Turns out climbing back on top of the mountain is a lot harder than getting there the first time.
Tiger Woods’ return hit a muddy patch late Saturday afternoon, gasping to a two-under-par 70 and an eight-under overall score after impressive, four-birdies-in-five-holes start that made even old timers start wondering if maybe this guy was plugging into some long-lost mojo. With every long putt and sand save, every bombed drive and dart-accurate pitch, the years seemed to melt away and Woods seemed the Tiger of old.
COMING BACK IS NOT EASY
Woods was playing with Rickie Fowler Saturday, but he could have been playing with Mickelson, or Els, or Garcia, or Norman, or Watson, or even Nicklaus, any of the greats whom Woods had sized up and beaten head-to-head. He was playing in front of galleries of a few dozen, but it wasn’t hard to call up the images of him pulling off these kinds of shots in front of thousands stacked 20 deep. Nobody said this comeback would be easy, but Woods was making it look that way as he made it around the front nine in 32.
And then, well … I guess reality showed up. Reality reminded Woods that he may have 14 majors, but the last one came when his playing partner Saturday was a freshman in college; reality reminded Woods that he’s 40 and not yet in tournament shape. Woods played the final six holes in three-over par, two bogeys and a closing double, the bleeding only halted briefly with a 40-foot birdie putt on 17.
Walking 18 holes, mostly over sand that’s as thick as snow, is an arduous task, and Woods’ conditioning isn’t yet up to the task. His numbers show it: he’s 12 strokes worse on the back nine (2-over) than the front (10-under). The 18th hole alone he’s gone double bogey-par-double bogey. And while he wasn’t about to cop to being tired after Thursday’s round, on Saturday he accepted the obvious.
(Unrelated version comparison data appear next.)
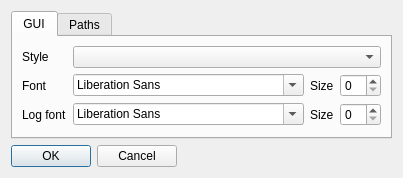
Above: tools/qchdman/preferencesdialog.ui from qmc2/qmc2-mame-fe before the change. Below: the same form after it.
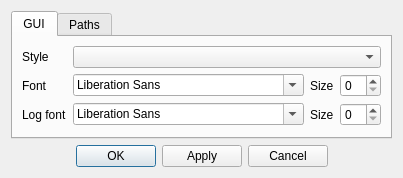
That is the form after the change. Icons and pictures are not drawn.

```diff
--- a/tools/qchdman/preferencesdialog.ui
+++ b/tools/qchdman/preferencesdialog.ui
@@ -174,6 +174,19 @@
    </item>
    <item row="1" column="0">
     <layout class="QHBoxLayout" name="horizontalLayout">
+     <item>
+      <spacer name="horizontalSpacer_2">
+       <property name="orientation">
+        <enum>Qt::Horizontal</enum>
+       </property>
+       <property name="sizeHint" stdset="0">
+        <size>
+         <width>40</width>
+         <height>20</height>
+        </size>
+       </property>
+      </spacer>
+     </item>
      <item>
       <widget class="QPushButton" name="pushButtonOk">
        <property name="text">
@@ -181,6 +194,13 @@
        </property>
       </widget>
      </item>
+     <item>
+      <widget class="QPushButton" name="pushButtonApply">
+       <property name="text">
+        <string>Apply</string>
+       </property>
+      </widget>
+     </item>
      <item>
       <widget class="QPushButton" name="pushButtonCancel">
        <property name="text">
```
Left out of the diff: 1 changed line with no effect on the pictures.
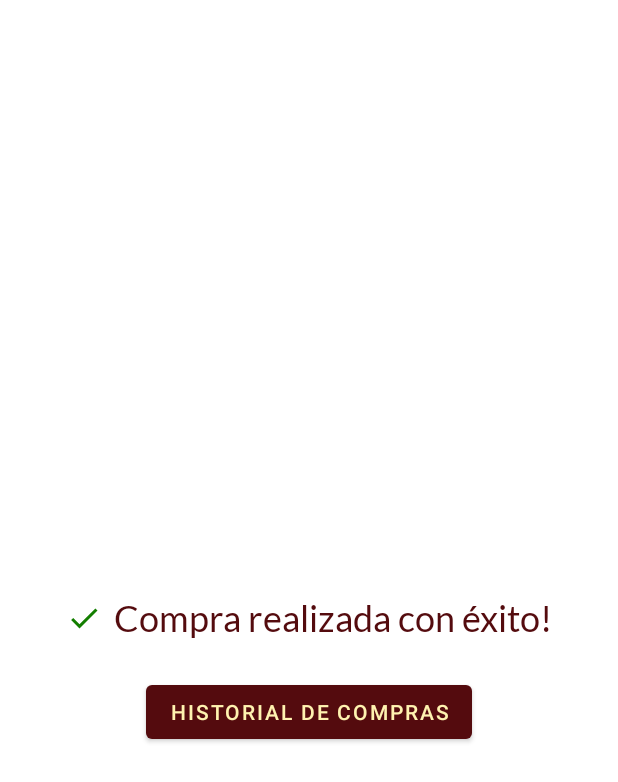
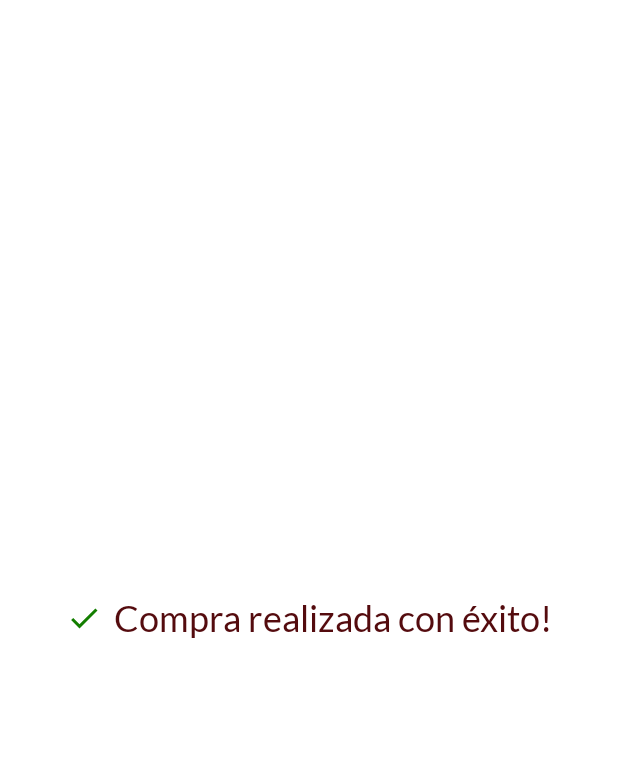
Before and after one commit to Pastorsin/el-paseo-app, an Android app: the layout fragment_success_purchase.xml on its own in the app's theme, with its tools: preview values and no code run, on a phone screen of 412 x 824 dp. Shown: the top 782 px of the screen. Run offline under Robolectric (Android 15) with nearby library versions, the phone set to English and light mode, and no system bars; Roboto replaces fonts that are not available here.

```diff
--- a/app/src/main/java/laboratorio/app/fragments/SuccessPurchaseFragment.java
+++ b/app/src/main/java/laboratorio/app/fragments/SuccessPurchaseFragment.java
@@ -14,6 +14,6 @@ public class SuccessPurchaseFragment extends Fragment {
     @Override
     public View onCreateView(LayoutInflater inflater, ViewGroup container,
                              Bundle savedInstanceState) {
-        return inflater.inflate(R.layout.fragment_success_purchase, container, false);
+       return inflater.inflate(R.layout.fragment_success_purchase, container, false);
     }
 }
--- a/app/src/main/res/layout/fragment_success_purchase.xml
+++ b/app/src/main/res/layout/fragment_success_purchase.xml
@@ -44,14 +44,4 @@
             app:layout_constraintTop_toTopOf="parent" />
     </androidx.constraintlayout.widget.ConstraintLayout>
 
-    <Button
-        android:id="@+id/button2"
-        android:layout_width="wrap_content"
-        android:layout_height="wrap_content"
-        android:layout_marginTop="24dp"
-        android:text="Historial de compras"
-        app:layout_constraintEnd_toEndOf="parent"
-        app:layout_constraintStart_toStartOf="parent"
-        app:layout_constraintTop_toBottomOf="@+id/constraintLayout5" />
-
 </androidx.constraintlayout.widget.ConstraintLayout>
```
Also changed, not shown: app/src/main/java/laboratorio/app/fragments/forms/purchase/items/PurchaseDetailFormFragment.java (+27 -0 lines), app/src/main/java/laboratorio/app/viewmodels/PurchaseViewModel.java (+7 -0 lines), app/src/main/res/layout/fragment_purchase_detail_form.xml (+10 -1 lines).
NOT AS FRESH
“I’m definitely not as fresh as I would like to be,” he said. “No matter how much you work out, it’s very different than being in playing shape.”
And even being in playing shape doesn’t mean you’re tournament-ready. “Nothing’s quite the same as playing and the waiting and the grinding and the wind and getting the numbers right and camera phones going off and people moving,” he said. “These are all different things that you can’t simulate at home.”
Woods indicated that he’s already exceeded his own expectations, if only because he didn’t have many coming in. “I hadn’t played in a very long time and I didn’t know what I was going to feel like after each round,” he said. “What happened to Rosie [Justin Rose, who tweaked his back and had to withdraw Friday] could have easily happened to me.” That would have been an ugly sight indeed, Woods withdrawing from a tournament once again after all the buildup. And if that was on the table, Woods will have succeeded just by playing all four rounds.
He is still my favorite golfer – i will always be his greatest fan. Kudos for getting through 3 rounds so far – it isn’t easy but you did it.